### Assignment
Take the whole listing and reproduce it exactly, pictures excepted.
[Available data — start]
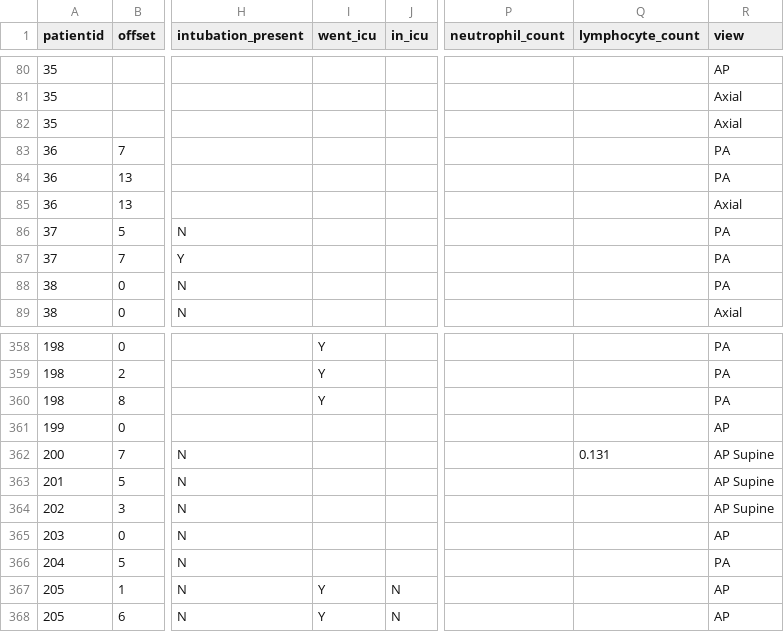
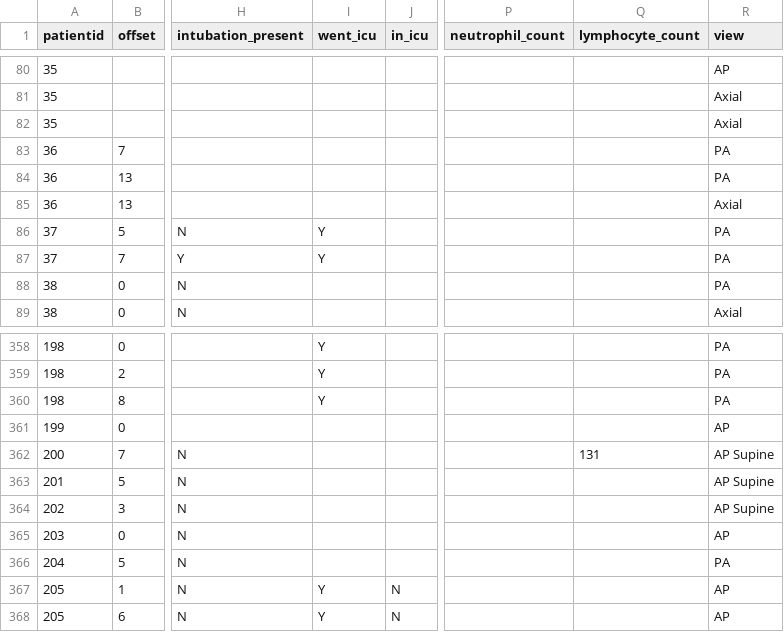
Before and after one commit to ieee8023/covid-chestxray-dataset, a CSV file: metadata.csv, drawn as a sheet; only a part is shown, gaps mark what is left out; the diff names each change by its address in the sheet, - before the commit and + after, or states it on an @@ line.

Commit message:
p37: intubated implies went to ICU

```diff
--- a/metadata.csv
+++ b/metadata.csv
-I86:I87 (went_icu): (empty)
+I86:I87 (went_icu): Y
-Q362 (lymphocyte_count): 0.131
+Q362 (lymphocyte_count): 131
```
[Available data — finish]
### Reply
Before and after one commit to ieee8023/covid-chestxray-dataset, a CSV file: metadata.csv, drawn as a sheet; only a part is shown, gaps mark what is left out; the diff names each change by its address in the sheet, - before the commit and + after, or states it on an @@ line.

Commit message:
p37: intubated implies went to ICU

```diff
--- a/metadata.csv
+++ b/metadata.csv
-I86:I87 (went_icu): (empty)
+I86:I87 (went_icu): Y
-Q362 (lymphocyte_count): 0.131
+Q362 (lymphocyte_count): 131
```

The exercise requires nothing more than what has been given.